Monday, June 29, 2015

Krugman: Greek Voters Should Vote "No" on Bankster Referendum

Paul Krugman commentary actually makes some sense on the July 5th Greek referendum, where voters will vote on whether to accept the most recent bailout/austerity package proposed by European banksters:
I would vote no..the political implications of a yes vote would be deeply troubling. The troika clearly did a reverse Corleone — they made Tsipras an offer he can’t accept, and presumably did this knowingly. So the ultimatum was, in effect, a move to replace the Greek government.
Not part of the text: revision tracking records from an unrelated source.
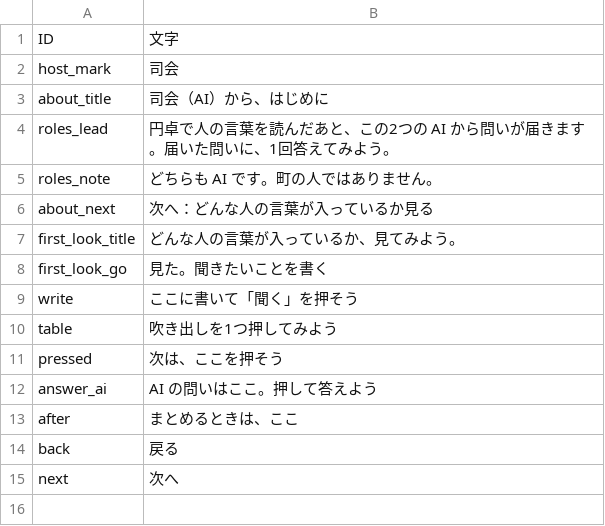
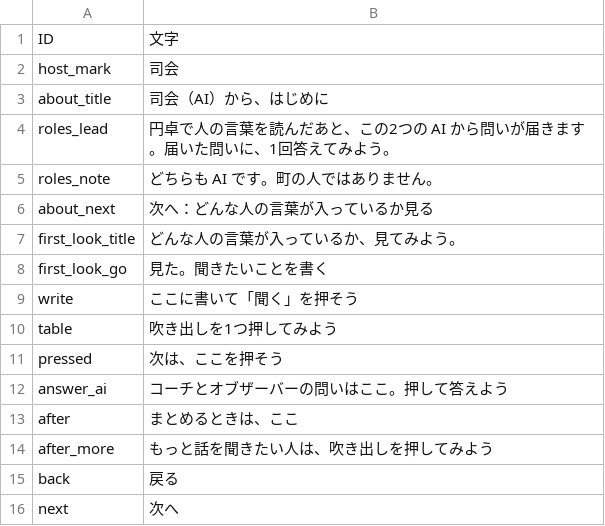
Before and after one commit to K-Yamaguchi53/ebino-entaku, a TSV file: texts/guide.tsv, drawn as a sheet.

```diff
--- a/texts/guide.tsv
+++ b/texts/guide.tsv
@@ -11,4 +11,5 @@ table	吹き出しを1つ押してみよう
 pressed	次は、ここを押そう
-answer_ai	AI の問いはここ。押して答えよう
+answer_ai	コーチとオブザーバーの問いはここ。押して答えよう
 after	まとめるときは、ここ
+after_more	もっと話を聞きたい人は、吹き出しを押してみよう
 back	戻る
```
Also changed, not shown: texts/bubble_choices_help.tsv, 18 other files.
And even if you don’t like Syriza, that has to be disturbing for anyone who believes in European ideals.
And in his column today, he has this beautiful first line:
 It has been obvious for some time that the creation of the euro was a terrible mistake.
And this:
[T]he Greek government should be ready, if necessary, to leave the euro.
And more clearly on the last bankster proposal to Greece:
 This is, and presumably was intended to be, an offer Alexis Tsipras, the Greek prime minister, can’t accept, because it would destroy his political reason for being. The purpose must therefore be to drive him from office, which will probably happen if Greek voters fear confrontation with the troika enough to vote yes next week.
Of course, the Krugman ideal would be a Greek government that goes and merrily prints up new drachma to solve all its problems. That's jumping from the bankster fire into the Zimbabwe fire.

That said, Greece leaving the euro is not a bad thing. In fact, it would be great if a fiscally responsible government was in charge in Greece that would also remove the suffocating regulations on the economy and run a sound monetary policy, but that is not the case. When the choice is bankster austerity oppression or radical leftist government interventions, any way the Greeks go they will suffer and suffer tremendously.
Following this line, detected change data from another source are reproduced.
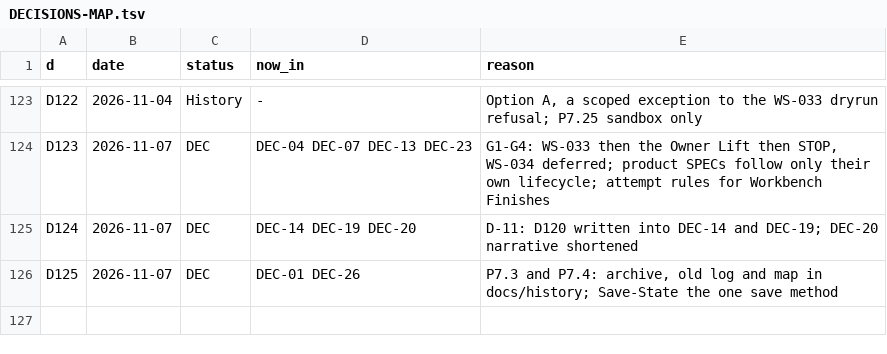
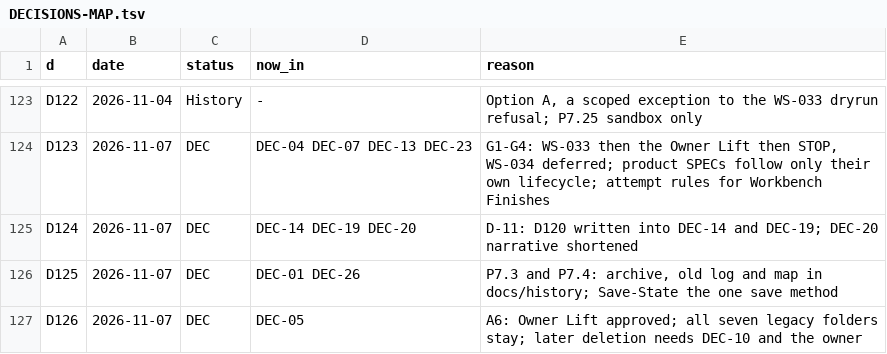
Before and after one commit to Shehabhub/ORVION-Workbench, a TSV file: docs/history/DECISIONS-MAP.tsv, drawn as a sheet; only a part is shown, gaps mark what is left out.

```diff
--- a/docs/history/DECISIONS-MAP.tsv
+++ b/docs/history/DECISIONS-MAP.tsv
@@ -126 +126,2 @@ D124	2026-11-07	DEC	DEC-14 DEC-19 DEC-20	D-11: D120 written into DEC-14 and DEC-
 D125	2026-11-07	DEC	DEC-01 DEC-26	P7.3 and P7.4: archive, old log and map in docs/history; Save-State the one save method
+D126	2026-11-07	DEC	DEC-05	A6: Owner Lift approved; all seven legacy folders stay; later deletion needs DEC-10 and the owner
```
Also changed, not shown: 5 other files.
  1. Greece will be on Euro life support as long as it stays.

  2. Same dog different fleas. The Greeks will never be free from their own stupidity. Leaving the Euro won't change that.

  3. Sadly, it would have been far better had the Greeks voted NO much earlier, before their politicians and government went on a drunken spending spree (mostly to over-hire and overpay government employees, amongst other irresponsible financial policies).